In addition, the participants agreed to, 1. create extensive transparency with regard to the Benin Bronzes in their collections and exhibitions; 2. hold further coordinated talks on returns and future cooperation with the Nigerian side at an early date; in this context, one aim will be to reach an understanding with the Nigerian partners on how Benin Bronzes can continue to be shown in Germany; 3. determine concrete actions and a timetable for the upcoming talks. The Statement on the handling of the Benin Bronzes in German museums and institutions can be found here.

Database of the Benin-Bronzes in Germany

In order to ensure the greatest possible transparency regarding the handling of the Benin Bronzes, it was agreed that the Contact Point for Collections from Colonial Contexts in Germany, funded jointly by the Federation and the Länder (the Contact Point), will publish a list of all Benin Bronzes held in the museums on its website (www.cp3c.org) by 15 June 2021 – in addition to the information on museums’ own websites. In addition, the museums will provide comprehensive documentation of the provenance of these objects and make it publicly accessible on the Contact Point’s website by the end of 2021. Where Benin Bronzes are shown in exhibitions, comprehensive information will be provided on their acquisition context.

The database of the Benin-Bronzes in Germany developed by the German Contact Point for Collections from Colonial Contexts can be accessed here.

The database includes informational on the objects that are commonly categorized as "Benin-Bronzes" and which are held in German museums. This categorization refers to court art and historical objects of the Kingdom of Benin (today part of Nigeria) that were plundered by British troops in 1897.

The database will be updated regularly and information from other institutions with relevant collections of Benin-Bronzes in Germany will be included. In addition, data quality will be improved continuously (image quality, dealing with inconsistencies, translation of German terms into English). At present (15 June 2021), the database presents information of the following German museums that are part of the Benin Dialogue Group:

Ethnological Museum of the Staatlichen Museen zu Berlin, Stiftung Preußischer Kulturbesitz

503 historical objects made in the Kingdom of Benin are part of the collections of the Ethnologisches Museum today and two bronzes are in the collections of the Museum Berggruen. A list offers an overview of these objects, as well as how and when they came into the Berlin collections.

Linden-Museum Stuttgart

Museum am Rothenbaum.
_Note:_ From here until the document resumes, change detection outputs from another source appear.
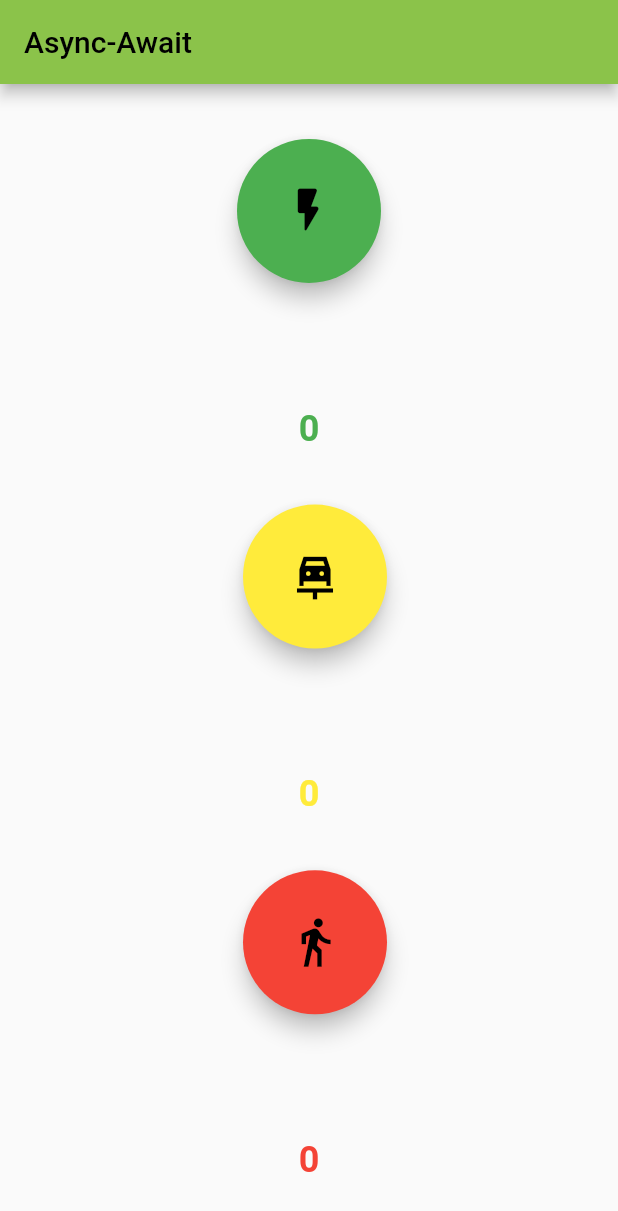
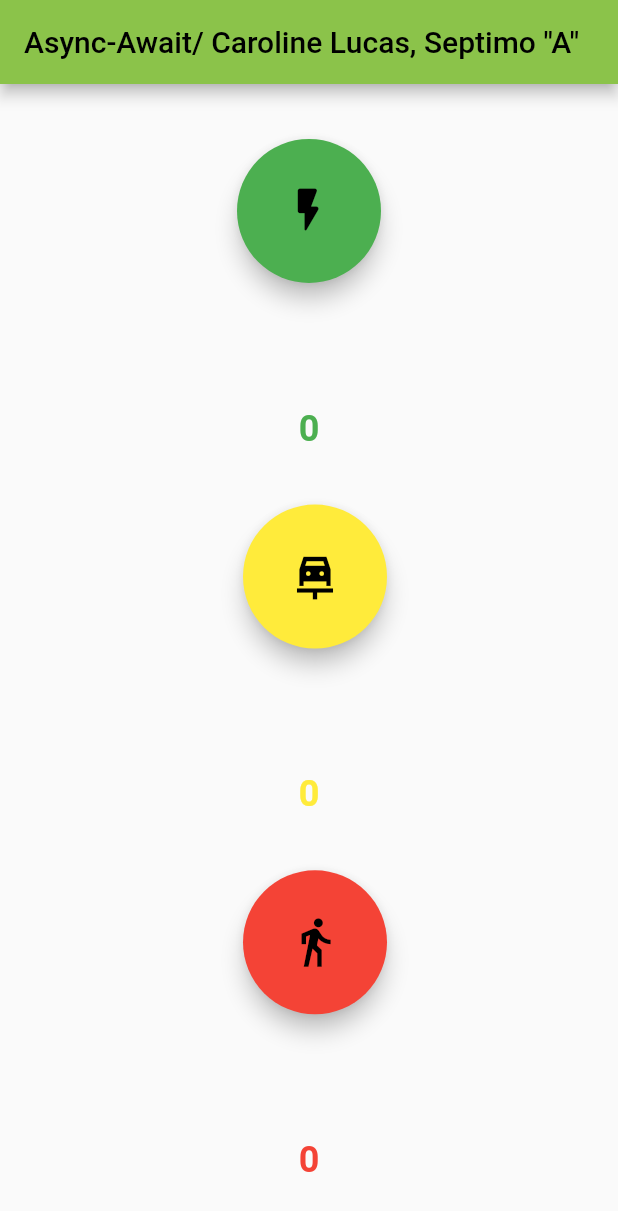
Before and after one commit to caroline2684/asynawait, a Flutter app: the screen it shows after launch, on a phone screen of 412 x 824 dp. Shown: the top 1211 px of the screen. Run offline on Flutter 3.47's test engine with Material 2 defaults, Android fonts, the phone set to English and light mode, and no system bars; Roboto replaces fonts that are missing (Poppins).

Commit message:
Práctica Asincronía en Flutter

```diff
--- a/lib/main.dart
+++ b/lib/main.dart
@@ -38,7 +38,7 @@ class _FabExampleState extends State<FabExample>{
   Widget build(BuildContext context) {
     return Scaffold(
       appBar: AppBar(
-        title: const Text('Async-Await'),
+        title: const Text('Async-Await/ Caroline Lucas, Septimo "A" '),
       ),
       body: Center(
         child: Column(
```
Kulturen und Künste der Welt (MARKK) in Hamburg

Rautenstrauch Joest Museum – Kulturen der Welt in Köln

A directory of the Benin Collection in the Rautenstrauch-Joest-Museum can be found here.

Ethnographic Museums of Saxony within the consortium of the Staatliche Kunstsammlungen Dresden (SKD)

 

 

This website will be updated regularly in the coming days.